Exercise prompt:
Every line of the entries with the word "EmploymentHistory" in it should be shown.
======
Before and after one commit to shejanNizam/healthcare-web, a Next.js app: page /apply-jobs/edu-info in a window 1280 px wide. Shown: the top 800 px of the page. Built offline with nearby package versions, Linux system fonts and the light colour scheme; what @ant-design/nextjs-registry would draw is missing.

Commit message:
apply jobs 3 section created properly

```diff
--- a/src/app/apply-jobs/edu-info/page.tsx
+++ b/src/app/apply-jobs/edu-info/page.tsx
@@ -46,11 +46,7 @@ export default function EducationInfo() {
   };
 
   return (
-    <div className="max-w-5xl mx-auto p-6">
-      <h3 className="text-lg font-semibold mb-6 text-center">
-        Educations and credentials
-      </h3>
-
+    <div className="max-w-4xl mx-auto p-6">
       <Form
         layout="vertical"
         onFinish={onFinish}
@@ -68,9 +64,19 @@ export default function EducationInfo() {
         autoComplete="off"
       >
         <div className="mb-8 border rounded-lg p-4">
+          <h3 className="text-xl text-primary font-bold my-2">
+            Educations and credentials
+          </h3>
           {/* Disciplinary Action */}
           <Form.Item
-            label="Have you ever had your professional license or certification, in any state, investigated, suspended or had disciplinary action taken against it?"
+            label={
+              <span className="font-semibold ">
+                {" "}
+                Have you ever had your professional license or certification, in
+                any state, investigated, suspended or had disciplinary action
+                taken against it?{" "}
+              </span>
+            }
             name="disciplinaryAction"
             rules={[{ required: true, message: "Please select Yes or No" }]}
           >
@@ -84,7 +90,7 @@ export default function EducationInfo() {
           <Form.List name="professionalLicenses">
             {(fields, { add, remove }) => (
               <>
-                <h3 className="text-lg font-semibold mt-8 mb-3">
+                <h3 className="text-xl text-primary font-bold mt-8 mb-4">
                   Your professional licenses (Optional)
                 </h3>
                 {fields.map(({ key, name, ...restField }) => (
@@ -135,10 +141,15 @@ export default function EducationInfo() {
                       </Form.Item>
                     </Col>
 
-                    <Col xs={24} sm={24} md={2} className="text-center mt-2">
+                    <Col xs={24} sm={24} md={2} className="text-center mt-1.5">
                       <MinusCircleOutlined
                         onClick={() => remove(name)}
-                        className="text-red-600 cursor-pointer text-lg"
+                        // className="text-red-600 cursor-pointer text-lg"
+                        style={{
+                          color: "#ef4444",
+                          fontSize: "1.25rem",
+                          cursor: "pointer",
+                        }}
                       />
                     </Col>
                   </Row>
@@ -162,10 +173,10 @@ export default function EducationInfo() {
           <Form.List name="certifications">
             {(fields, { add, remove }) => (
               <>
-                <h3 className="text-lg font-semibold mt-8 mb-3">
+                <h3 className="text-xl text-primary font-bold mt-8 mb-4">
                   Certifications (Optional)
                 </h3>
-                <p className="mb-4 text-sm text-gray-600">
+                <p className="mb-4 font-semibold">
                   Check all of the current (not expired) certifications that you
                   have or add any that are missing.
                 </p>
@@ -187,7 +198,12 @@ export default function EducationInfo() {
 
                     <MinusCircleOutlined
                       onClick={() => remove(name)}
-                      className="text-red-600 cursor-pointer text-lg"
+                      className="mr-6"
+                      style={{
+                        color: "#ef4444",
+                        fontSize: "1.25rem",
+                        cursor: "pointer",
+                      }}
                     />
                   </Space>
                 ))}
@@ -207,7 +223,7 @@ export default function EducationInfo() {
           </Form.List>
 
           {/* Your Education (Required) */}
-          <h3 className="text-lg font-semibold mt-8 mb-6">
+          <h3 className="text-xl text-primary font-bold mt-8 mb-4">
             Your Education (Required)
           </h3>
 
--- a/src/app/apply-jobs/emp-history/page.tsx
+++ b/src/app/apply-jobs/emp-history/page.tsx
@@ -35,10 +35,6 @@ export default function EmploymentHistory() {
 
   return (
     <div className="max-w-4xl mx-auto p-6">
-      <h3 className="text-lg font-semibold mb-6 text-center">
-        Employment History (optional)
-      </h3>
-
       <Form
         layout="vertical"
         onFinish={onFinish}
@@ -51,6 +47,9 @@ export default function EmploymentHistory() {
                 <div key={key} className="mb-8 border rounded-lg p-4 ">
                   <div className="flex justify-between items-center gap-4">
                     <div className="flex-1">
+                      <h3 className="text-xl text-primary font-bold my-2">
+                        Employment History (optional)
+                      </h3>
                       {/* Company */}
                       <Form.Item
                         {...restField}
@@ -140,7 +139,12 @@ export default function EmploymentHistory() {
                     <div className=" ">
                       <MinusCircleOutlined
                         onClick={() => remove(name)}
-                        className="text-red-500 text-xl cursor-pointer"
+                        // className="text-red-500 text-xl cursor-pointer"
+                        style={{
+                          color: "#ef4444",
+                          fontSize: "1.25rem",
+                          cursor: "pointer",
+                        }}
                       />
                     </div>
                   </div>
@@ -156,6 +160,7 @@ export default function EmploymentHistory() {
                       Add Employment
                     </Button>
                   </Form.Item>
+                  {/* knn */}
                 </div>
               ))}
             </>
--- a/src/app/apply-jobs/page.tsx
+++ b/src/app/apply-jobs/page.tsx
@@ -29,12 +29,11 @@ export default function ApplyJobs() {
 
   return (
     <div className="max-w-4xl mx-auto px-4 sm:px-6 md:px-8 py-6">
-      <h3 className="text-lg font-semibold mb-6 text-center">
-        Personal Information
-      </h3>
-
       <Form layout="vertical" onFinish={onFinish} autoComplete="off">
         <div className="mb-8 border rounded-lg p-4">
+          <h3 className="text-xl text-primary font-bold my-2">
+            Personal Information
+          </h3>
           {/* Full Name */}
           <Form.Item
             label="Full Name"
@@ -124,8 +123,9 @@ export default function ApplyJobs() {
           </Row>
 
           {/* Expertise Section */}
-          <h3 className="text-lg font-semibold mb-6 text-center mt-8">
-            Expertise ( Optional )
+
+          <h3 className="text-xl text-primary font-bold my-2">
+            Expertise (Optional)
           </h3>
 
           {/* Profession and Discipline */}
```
======
Problem solution:
@@ -35,10 +35,6 @@ export default function EmploymentHistory() {
@@ -51,6 +47,9 @@ export default function EmploymentHistory() {
@@ -140,7 +139,12 @@ export default function EmploymentHistory() {
@@ -156,6 +160,7 @@ export default function EmploymentHistory() {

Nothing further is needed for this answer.